We believe in the Blue Economy

In the old ‘business-as-usual’ model, nations develop their ocean economies through the exploitation of maritime and marine resources – for example, through shipping, commercial fishing, and oil, gas, and mineral development.  Often, they don’t pay adequate attention to the effect of these activities on the future health or productivity of the same resources and the ocean ecosystems in which they exist. The ‘blue economy’ concept provides a more holistic vision that embraces economic growth – when it is sustainable and does not damage other sectors. Similar to the ‘green economy’, the blue economy brings human well-being, social equity and environmental sustainability into harmony.

The blue economy embraces economic opportunities.  But it also protects and develops more intangible ‘blue’ resources such as traditional ways of life, carbon sequestration and coastal resilience in order to help vulnerable states mitigate the devastating effects of poverty and climate change.

Harvesting Seaweed

The Caribbean is home to several tropical species of Rhodophyta (red algae). The phycocolloids (alginates, agar, and carrageenan) in red algae are the economically important compounds. Agar and carrageenan are polysaccharides that are produced by the cell walls of many red algae species. They are used in a wide range of industries from pharmaceutical to textile, as suspending, thickening, stabilizing, and emulsifying agents. Kee Farms works with local marine biologists to domesticate native wildcraft species. Kee Farms intends to sustainably cultivate a variety of the red seaweed biomass to supply to seaweed extraction markets in North America and Europe.

Agar Production

Agar or agar-agar is a jelly-like substance consisting of polysaccharides obtained from the cell walls of some species of red algae, primarily from the species Gracilaria.

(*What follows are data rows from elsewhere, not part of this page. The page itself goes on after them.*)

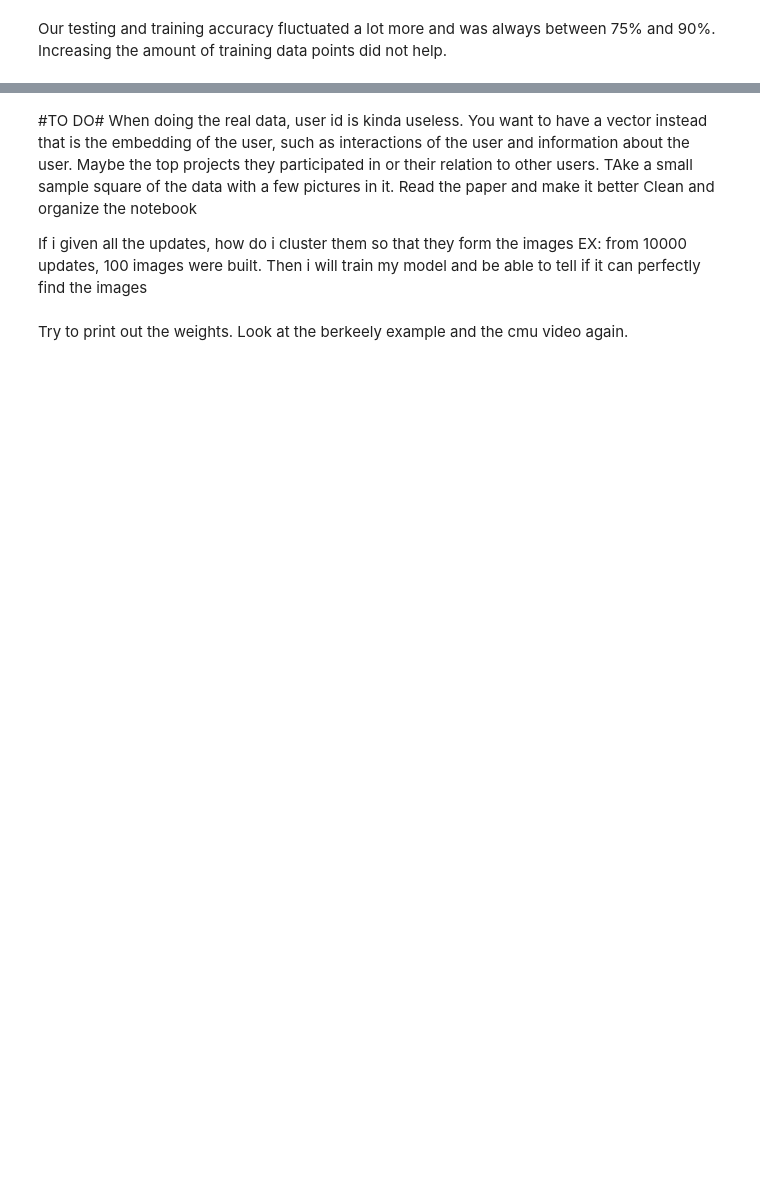
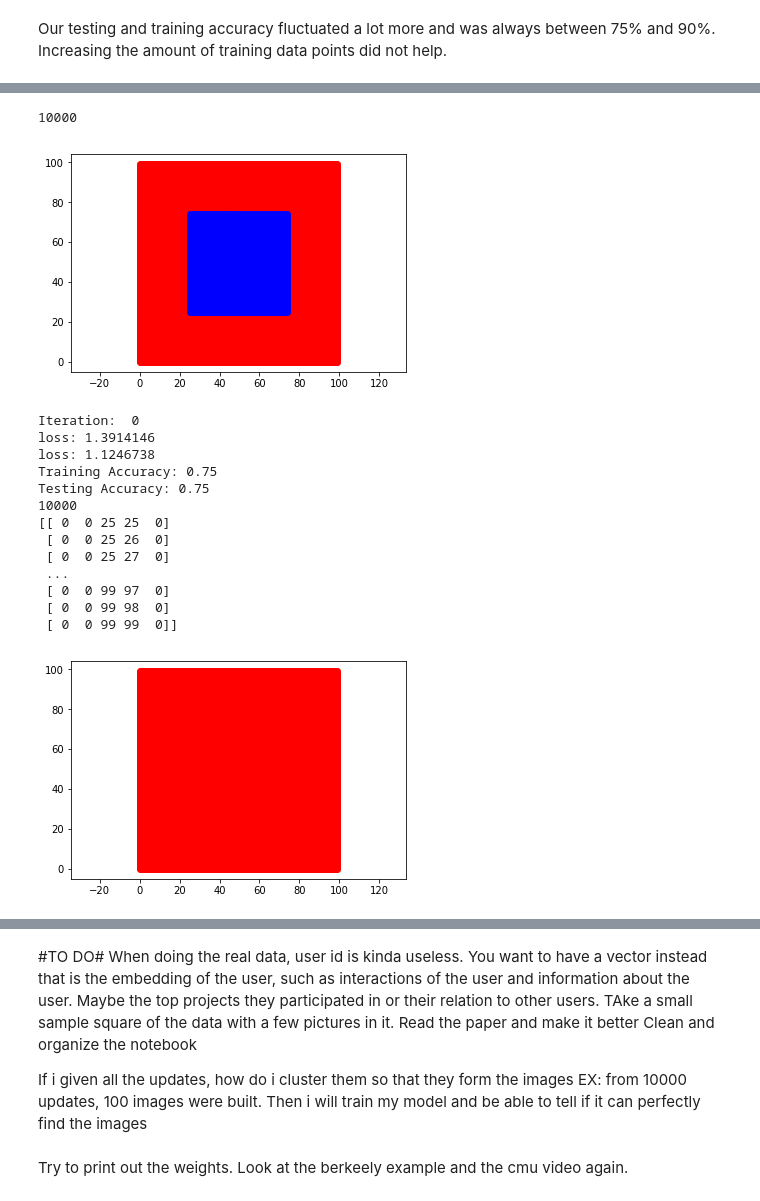
Before and after one commit to shudaniel/tensorflow_practice, a Jupyter notebook: Tensorflow practice.ipynb, the cells around one changed output, grey strips where cells are left out. Saved outputs shown, nothing was run; the diff lists cells and outputs as text; code cells hidden in the pictures; blank space fills up the shorter version.

```diff
--- a/Tensorflow practice.ipynb
+++ b/Tensorflow practice.ipynb
@@ -417,8 +454,8 @@ draw_image(train_x)
 
 for i in range(20):
     print("Iteration: ", i )
-    x, y, init, train_op, loss, accuracy = build_model()
-    run(x, y, init, train_op, loss, accuracy, train_x, train_y, test_x, test_y )
+    x, y, init, train_op, loss, accuracy, prediction = build_model()
+    run(x, y, init, train_op, loss, accuracy, train_x, train_y, test_x, test_y, prediction )
 # %% [output]
 10000
 [figure]
@@ -441,0 +479,30 @@ Testing Accuracy: 0.753
+# %%
+data_x, data_y, shape = extract_data('block_in_middle.txt', num_labels)
+print(shape)
+# whole image
+draw_image(data_x)
+
+for i in range(1):
+    print("Iteration: ", i )
+    x, y, init, train_op, loss, accuracy, prediction = build_model()
+    prediction = run(x, y, init, train_op, loss, accuracy, data_x, data_y, data_x, data_y, prediction )
+    #print(prediction)
+    #print(type(prediction))
+    draw_prediction(data_x, prediction)
+# %% [output]
+10000
+[figure, added]
+Iteration:  0
+loss: 1.3914146
+loss: 1.1246738
+Training Accuracy: 0.75
+Testing Accuracy: 0.75
+10000
+[[ 0  0 25 25  0]
+ [ 0  0 25 26  0]
+ [ 0  0 25 27  0]
+ ...
+ [ 0  0 99 97  0]
+ [ 0  0 99 98  0]
+ [ 0  0 99 99  0]]
+[figure, added]
```
Also changed, not shown: parts of 17 cells of this notebook, 1 other file.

Agar is non-digestible and is used in food products where its emulsifying, stabilizing, and gelling properties and the heat resistance of its gel are useful. These unique properties are also widely utilized in the biotechnology industry and as bacteriological media. The use of agar is well established in vegetarian and health food products, including prepared cereals, meat substitutes, and desserts. Agar is used as a vegan substitute for gelatin and is used by poultry canners as a gelling material at 0.5 to 2% of broth weight to eliminate transit damage of fragile tissues.


Our team believes that ocean farming is a high impact, low cost way of helping the environment whilst stimulating the regional climate economy by providing jobs and income to fishing communities within the Caribbean. The current aqua-economy in Jamaica relies heavily on fishing activities. Today, as a result of said activities, our fish reserves have been significantly depleted, which has led to compounding overfishing as a consequence. Kee Farms’ varied mariculture approach through seaweed and oyster farming explores a relatively untapped market. A key facet of our mission is to encourage responsible farming and consumption practices locally.

Biochar Production

Biochar is a carbon-rich “biological charcoal”. It is produced through the process of slow pyrolysis, in which biomass is combusted in the absence of oxygen. Biochar is a carbonized fertilizer used to ameliorate dry soiled areas that need additional nutrients. It can also enhance natural rates of carbon sequestration in the soil.

Activated Carbon

Activated carbon are unique and versatile adsorbents, that is, materials that allow particulate matter of other substances to stick to its surface. Activated carbon is unique by having extended surface area, microporous structure, universal adsorption effect, high adsorption capacity, and a high degree of surface reactivity.

Growing Shellfish

Oysters will be raised in floats, large baskets mimicking an oyster bed. The oyster seeds we use will be placed in protective bags and allowed to feed and grow, safe from predators.

Oysters can filter 50 gallons of water a day from pollutants such as nitrogen, a result of agricultural runoff and climate change. They either expel these pollutants or absorb them in their shells or tissues.